[Dataset entries]
◆ ◆ ◆ ◆ ◆ ◆ ◆

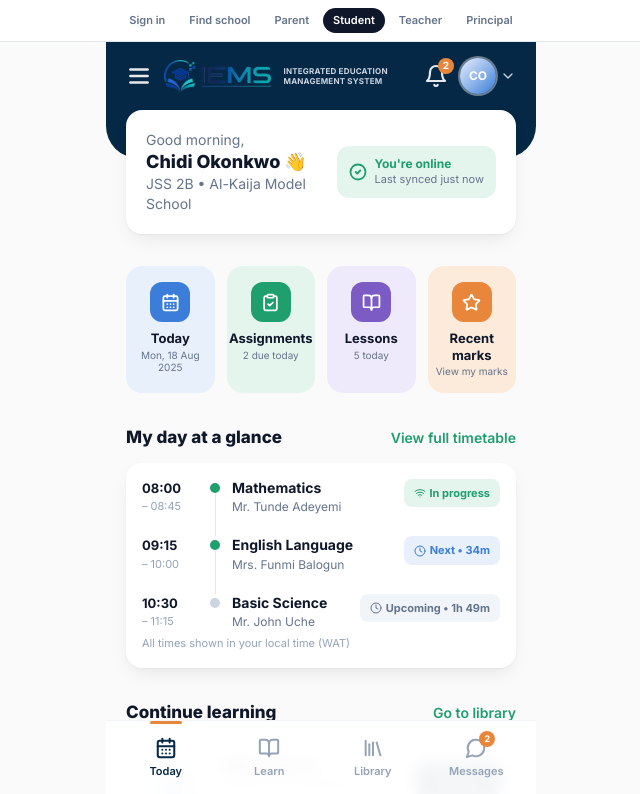
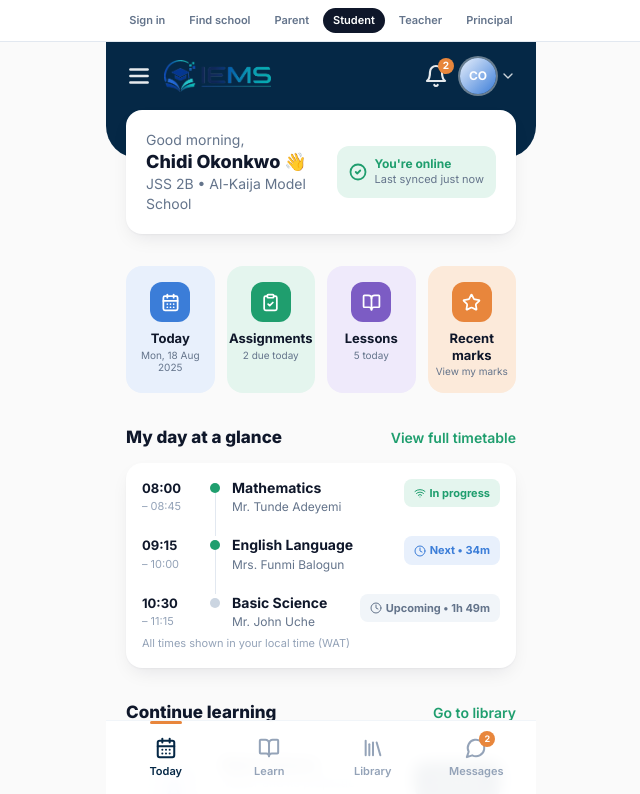
Before and after one commit to vitalclick/IEMS-App-UI, a Next.js app: page /student in a window 1280 px wide. Shown: the top 794 px of the page, without its empty margins (319-959 px from the left). Built offline with nearby package versions, Linux system fonts and the light colour scheme.

Commit message:
Remove "Integrated Education Management System" caption from Student header
Drops the small caption text next to the logo in CrestHeader (used by
the Student dashboard), leaving just the logo mark.

```diff
--- a/components/dashboard/CrestHeader.tsx
+++ b/components/dashboard/CrestHeader.tsx
@@ -23,14 +23,6 @@ export default function CrestHeader({
           </button>
 
           <Image src="/logo44.png" alt="IEMS" width={477} height={142} className="h-8 w-auto" />
-
-          <div className="leading-tight">
-            <p className="text-[8px] font-bold tracking-wide text-slate-300">
-              INTEGRATED EDUCATION
-              <br />
-              MANAGEMENT SYSTEM
-            </p>
-          </div>
         </div>
 
         <div className="flex items-center gap-3">
```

◆ ◆ ◆ ◆ ◆ ◆ ◆

# Task to complete:
Bring together all lines of the entries above in which the string "CrestHeader" occurs.

# Finished exercise:
Drops the small caption text next to the logo in CrestHeader (used by
--- a/components/dashboard/CrestHeader.tsx
+++ b/components/dashboard/CrestHeader.tsx
@@ -23,14 +23,6 @@ export default function CrestHeader({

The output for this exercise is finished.